• **Supplied data**:
##########

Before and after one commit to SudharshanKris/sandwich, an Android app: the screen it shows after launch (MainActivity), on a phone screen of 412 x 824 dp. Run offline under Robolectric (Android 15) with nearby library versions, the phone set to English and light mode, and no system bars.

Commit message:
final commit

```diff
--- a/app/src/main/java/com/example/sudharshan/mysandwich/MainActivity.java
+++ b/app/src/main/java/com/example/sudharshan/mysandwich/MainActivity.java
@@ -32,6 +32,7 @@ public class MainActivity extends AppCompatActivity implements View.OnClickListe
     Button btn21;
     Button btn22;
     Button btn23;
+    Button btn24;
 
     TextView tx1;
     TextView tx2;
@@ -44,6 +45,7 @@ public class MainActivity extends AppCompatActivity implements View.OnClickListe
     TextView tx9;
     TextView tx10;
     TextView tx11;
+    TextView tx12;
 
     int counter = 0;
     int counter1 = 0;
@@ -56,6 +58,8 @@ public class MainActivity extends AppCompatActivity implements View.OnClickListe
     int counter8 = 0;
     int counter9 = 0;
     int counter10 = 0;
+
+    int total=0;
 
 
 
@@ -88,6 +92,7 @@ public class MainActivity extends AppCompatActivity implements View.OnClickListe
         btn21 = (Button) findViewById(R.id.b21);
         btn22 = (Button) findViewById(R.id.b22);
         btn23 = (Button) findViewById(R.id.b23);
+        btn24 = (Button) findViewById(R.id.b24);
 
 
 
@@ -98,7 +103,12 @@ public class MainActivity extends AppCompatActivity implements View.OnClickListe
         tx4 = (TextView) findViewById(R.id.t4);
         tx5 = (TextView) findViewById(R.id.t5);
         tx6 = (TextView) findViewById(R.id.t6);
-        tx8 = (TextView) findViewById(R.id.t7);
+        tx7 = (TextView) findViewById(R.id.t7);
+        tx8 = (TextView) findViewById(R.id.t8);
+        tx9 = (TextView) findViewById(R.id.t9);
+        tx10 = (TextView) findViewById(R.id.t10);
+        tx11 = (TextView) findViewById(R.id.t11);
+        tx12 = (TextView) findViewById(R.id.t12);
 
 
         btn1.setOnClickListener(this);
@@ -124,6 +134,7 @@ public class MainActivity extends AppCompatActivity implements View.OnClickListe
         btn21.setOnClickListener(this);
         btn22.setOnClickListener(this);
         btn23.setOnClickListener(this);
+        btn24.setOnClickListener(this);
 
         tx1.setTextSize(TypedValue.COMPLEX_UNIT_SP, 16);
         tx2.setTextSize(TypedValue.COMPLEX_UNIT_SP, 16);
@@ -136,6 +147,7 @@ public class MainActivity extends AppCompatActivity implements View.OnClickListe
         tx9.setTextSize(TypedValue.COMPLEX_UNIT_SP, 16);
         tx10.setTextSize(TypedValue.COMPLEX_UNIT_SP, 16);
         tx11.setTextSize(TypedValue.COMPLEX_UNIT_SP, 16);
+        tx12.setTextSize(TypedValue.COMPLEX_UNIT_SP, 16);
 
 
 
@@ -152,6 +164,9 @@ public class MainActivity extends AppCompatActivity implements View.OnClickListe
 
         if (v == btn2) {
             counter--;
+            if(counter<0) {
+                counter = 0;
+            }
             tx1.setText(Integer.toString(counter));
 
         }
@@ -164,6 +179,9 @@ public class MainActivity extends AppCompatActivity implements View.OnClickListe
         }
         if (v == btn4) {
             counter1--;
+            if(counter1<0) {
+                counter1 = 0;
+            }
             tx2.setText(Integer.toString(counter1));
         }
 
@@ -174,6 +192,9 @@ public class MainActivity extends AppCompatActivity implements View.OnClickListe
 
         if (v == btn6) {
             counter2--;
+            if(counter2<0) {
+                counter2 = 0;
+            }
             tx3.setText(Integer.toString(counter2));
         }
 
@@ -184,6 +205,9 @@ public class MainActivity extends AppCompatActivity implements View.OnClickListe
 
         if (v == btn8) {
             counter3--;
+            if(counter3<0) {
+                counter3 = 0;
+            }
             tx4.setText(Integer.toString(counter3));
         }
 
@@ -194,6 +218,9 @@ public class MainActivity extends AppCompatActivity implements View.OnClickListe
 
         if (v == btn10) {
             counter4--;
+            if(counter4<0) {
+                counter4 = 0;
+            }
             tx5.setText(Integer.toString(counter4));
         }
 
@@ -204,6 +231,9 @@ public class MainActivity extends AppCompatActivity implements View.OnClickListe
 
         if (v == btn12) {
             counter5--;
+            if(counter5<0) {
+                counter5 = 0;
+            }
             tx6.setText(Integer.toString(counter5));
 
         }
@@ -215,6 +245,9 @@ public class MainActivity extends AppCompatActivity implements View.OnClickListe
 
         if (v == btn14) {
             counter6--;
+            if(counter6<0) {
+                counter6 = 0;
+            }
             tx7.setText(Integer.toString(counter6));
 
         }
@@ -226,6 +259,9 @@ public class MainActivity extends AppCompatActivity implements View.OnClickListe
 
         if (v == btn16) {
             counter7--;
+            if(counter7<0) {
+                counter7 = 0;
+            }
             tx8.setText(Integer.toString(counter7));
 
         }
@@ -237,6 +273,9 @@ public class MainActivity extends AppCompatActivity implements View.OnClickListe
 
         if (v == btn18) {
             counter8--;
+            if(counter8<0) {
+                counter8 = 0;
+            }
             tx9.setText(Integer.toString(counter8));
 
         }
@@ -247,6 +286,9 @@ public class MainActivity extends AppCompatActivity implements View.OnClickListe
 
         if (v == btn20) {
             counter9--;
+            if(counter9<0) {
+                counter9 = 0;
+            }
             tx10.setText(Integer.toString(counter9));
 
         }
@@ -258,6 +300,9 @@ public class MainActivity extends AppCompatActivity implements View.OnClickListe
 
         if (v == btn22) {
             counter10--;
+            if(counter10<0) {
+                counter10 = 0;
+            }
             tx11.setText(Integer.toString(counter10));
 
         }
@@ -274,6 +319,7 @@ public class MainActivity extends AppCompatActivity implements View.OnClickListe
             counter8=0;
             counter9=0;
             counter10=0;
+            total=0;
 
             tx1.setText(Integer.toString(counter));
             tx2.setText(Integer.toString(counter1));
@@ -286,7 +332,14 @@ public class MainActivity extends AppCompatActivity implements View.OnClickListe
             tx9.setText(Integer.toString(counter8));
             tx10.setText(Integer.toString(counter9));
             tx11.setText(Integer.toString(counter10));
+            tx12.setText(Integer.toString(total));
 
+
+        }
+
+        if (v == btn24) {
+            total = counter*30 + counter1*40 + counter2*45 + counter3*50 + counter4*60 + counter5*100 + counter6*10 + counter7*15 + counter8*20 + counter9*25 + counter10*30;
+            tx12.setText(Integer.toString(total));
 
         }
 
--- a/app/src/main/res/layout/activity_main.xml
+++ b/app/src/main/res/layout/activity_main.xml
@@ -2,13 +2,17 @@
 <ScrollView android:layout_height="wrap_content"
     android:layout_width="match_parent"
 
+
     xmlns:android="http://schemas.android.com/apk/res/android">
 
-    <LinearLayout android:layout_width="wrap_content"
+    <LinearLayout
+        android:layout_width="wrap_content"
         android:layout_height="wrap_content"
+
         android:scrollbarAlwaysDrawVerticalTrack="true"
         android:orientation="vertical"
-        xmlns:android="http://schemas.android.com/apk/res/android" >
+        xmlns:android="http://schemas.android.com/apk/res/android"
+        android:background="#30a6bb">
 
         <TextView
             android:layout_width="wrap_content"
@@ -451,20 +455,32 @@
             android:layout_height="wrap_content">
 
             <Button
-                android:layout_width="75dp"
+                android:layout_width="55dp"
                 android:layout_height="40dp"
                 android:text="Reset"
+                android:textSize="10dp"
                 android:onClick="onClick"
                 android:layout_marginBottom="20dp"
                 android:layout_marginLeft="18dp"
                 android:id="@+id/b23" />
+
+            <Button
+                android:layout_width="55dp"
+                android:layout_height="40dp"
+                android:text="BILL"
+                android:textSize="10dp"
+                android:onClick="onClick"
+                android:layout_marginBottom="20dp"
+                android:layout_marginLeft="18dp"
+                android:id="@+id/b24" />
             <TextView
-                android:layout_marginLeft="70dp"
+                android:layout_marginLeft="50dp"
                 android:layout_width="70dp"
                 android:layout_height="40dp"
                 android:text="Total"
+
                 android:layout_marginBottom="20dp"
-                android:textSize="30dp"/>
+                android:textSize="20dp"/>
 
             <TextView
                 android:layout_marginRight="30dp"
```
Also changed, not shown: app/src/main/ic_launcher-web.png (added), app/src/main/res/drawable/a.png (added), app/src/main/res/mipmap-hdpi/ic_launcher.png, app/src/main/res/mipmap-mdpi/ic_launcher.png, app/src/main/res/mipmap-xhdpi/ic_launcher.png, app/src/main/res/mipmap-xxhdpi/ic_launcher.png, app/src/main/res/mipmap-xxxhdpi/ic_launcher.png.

##########

• **Goal of the exercise**: Would you count the lines in the entries that hold "xmlns" and reply with only the count?

• **Task result**: 3